TASK ITEM :: Search the listing below for "fuels". Copy each matching line.

+ + + +

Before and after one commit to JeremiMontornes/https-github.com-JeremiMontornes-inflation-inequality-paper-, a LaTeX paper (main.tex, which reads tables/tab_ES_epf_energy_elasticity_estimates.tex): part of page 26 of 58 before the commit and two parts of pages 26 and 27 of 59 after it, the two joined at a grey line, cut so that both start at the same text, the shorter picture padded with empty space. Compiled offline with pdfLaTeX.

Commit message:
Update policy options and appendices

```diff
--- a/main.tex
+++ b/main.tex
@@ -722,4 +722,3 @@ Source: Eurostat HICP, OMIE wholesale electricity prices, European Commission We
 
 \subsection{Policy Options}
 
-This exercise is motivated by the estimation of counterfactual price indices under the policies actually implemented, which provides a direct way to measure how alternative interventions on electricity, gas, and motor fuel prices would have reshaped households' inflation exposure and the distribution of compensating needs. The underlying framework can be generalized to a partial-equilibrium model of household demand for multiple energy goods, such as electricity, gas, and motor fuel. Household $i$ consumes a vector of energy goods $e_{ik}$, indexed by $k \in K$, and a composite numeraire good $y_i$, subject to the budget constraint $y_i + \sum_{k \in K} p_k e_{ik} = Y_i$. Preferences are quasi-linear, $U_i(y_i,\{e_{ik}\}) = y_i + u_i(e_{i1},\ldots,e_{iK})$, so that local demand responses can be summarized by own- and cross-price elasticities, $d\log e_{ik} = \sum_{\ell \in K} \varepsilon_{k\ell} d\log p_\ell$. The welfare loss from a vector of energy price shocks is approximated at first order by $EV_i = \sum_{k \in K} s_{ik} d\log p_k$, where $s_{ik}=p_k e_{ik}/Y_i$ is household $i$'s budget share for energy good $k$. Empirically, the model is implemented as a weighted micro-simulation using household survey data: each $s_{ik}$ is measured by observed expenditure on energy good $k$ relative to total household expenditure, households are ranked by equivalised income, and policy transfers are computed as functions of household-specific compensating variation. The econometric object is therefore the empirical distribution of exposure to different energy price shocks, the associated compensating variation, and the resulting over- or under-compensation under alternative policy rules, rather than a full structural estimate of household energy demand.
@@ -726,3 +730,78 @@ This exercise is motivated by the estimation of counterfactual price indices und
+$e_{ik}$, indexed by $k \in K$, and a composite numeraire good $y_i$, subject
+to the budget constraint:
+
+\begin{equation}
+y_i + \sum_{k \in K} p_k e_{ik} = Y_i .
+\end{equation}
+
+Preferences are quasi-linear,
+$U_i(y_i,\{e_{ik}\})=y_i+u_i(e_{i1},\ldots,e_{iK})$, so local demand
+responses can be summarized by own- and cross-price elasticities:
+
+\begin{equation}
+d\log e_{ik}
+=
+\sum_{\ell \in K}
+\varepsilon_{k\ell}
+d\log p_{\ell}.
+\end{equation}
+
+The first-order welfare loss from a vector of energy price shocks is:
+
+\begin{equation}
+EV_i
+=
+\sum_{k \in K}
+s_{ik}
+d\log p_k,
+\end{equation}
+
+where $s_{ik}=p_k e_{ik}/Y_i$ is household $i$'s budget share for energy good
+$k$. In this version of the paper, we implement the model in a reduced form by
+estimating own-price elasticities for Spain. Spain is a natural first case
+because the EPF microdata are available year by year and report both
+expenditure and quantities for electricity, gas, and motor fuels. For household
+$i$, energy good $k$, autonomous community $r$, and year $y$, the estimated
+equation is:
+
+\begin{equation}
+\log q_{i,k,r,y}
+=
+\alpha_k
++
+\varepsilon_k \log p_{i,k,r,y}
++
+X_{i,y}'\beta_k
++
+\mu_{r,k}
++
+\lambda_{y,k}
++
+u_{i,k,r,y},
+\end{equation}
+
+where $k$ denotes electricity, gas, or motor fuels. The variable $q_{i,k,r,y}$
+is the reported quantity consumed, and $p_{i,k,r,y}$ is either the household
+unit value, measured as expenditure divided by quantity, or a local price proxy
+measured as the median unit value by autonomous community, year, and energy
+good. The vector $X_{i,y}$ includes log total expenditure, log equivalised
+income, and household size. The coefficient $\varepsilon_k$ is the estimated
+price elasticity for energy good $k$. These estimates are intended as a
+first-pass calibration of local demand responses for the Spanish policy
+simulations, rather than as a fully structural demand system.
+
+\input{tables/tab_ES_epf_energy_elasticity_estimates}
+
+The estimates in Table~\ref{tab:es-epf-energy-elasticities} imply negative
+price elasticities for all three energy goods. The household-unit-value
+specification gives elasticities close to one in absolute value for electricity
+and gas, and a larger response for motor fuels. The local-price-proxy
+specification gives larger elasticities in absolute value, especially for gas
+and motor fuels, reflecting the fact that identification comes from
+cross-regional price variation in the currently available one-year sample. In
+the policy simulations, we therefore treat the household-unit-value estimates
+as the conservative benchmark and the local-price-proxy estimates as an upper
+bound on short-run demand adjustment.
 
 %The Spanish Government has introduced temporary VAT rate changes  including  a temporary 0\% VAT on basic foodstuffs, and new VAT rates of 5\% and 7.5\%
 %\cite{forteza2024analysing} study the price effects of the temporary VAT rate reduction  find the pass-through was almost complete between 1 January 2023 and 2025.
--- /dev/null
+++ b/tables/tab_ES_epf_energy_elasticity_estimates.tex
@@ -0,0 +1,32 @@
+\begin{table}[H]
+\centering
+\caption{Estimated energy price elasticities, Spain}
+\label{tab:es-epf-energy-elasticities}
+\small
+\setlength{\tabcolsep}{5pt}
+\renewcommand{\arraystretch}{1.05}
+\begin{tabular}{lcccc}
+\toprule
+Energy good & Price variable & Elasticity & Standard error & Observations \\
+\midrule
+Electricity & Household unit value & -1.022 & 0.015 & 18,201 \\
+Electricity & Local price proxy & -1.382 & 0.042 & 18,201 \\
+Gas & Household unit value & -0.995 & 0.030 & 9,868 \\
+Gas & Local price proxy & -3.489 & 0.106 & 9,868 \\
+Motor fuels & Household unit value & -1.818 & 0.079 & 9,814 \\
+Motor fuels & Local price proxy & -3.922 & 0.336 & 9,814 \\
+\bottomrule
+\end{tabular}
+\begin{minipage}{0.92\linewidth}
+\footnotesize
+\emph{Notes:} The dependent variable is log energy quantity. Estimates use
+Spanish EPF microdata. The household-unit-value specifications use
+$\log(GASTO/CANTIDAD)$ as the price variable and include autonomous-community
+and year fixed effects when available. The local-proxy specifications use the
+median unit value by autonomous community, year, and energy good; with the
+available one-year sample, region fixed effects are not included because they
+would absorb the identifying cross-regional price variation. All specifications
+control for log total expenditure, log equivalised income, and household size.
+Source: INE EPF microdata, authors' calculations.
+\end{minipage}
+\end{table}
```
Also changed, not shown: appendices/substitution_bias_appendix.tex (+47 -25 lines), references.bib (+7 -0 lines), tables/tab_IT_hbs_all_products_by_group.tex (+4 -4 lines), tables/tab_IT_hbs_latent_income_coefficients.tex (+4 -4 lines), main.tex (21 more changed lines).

+ + + +

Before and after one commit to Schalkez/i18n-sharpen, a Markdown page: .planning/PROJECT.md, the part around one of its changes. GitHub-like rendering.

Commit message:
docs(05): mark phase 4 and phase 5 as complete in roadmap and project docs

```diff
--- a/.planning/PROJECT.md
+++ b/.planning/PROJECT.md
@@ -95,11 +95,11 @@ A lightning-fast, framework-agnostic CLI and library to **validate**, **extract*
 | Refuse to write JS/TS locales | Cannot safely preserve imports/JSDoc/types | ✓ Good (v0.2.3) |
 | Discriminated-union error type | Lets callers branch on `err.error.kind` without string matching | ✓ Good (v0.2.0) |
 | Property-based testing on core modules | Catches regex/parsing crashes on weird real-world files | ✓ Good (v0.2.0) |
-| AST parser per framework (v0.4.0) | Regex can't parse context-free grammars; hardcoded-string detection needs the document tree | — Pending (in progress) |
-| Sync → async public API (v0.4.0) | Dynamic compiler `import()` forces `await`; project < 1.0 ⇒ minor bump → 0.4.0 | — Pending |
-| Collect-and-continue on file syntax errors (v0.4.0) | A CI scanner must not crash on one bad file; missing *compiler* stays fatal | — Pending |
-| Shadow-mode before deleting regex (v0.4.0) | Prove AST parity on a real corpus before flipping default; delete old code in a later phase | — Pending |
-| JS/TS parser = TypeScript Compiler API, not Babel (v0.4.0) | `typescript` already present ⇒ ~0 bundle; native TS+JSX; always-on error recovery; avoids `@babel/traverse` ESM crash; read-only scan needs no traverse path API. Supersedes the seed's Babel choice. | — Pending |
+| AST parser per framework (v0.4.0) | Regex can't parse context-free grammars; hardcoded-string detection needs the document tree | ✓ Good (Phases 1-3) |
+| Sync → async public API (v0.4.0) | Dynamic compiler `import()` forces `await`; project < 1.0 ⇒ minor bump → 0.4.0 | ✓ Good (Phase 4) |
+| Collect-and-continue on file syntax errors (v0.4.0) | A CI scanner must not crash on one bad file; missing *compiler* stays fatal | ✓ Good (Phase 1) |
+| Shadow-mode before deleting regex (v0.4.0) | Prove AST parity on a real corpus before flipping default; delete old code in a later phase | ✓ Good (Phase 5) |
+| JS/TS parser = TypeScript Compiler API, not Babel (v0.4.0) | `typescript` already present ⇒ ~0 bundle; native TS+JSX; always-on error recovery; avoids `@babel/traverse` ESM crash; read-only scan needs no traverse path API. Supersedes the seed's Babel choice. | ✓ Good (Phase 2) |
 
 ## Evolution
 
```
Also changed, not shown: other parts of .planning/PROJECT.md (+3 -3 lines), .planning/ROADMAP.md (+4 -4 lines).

+ + + +

EXPECTED ANSWER ::
+expenditure and quantities for electricity, gas, and motor fuels. For household
+where $k$ denotes electricity, gas, or motor fuels. The variable $q_{i,k,r,y}$
+and gas, and a larger response for motor fuels. The local-price-proxy
+and motor fuels, reflecting the fact that identification comes from
+Motor fuels & Household unit value & -1.818 & 0.079 & 9,814 \\
+Motor fuels & Local price proxy & -3.922 & 0.336 & 9,814 \\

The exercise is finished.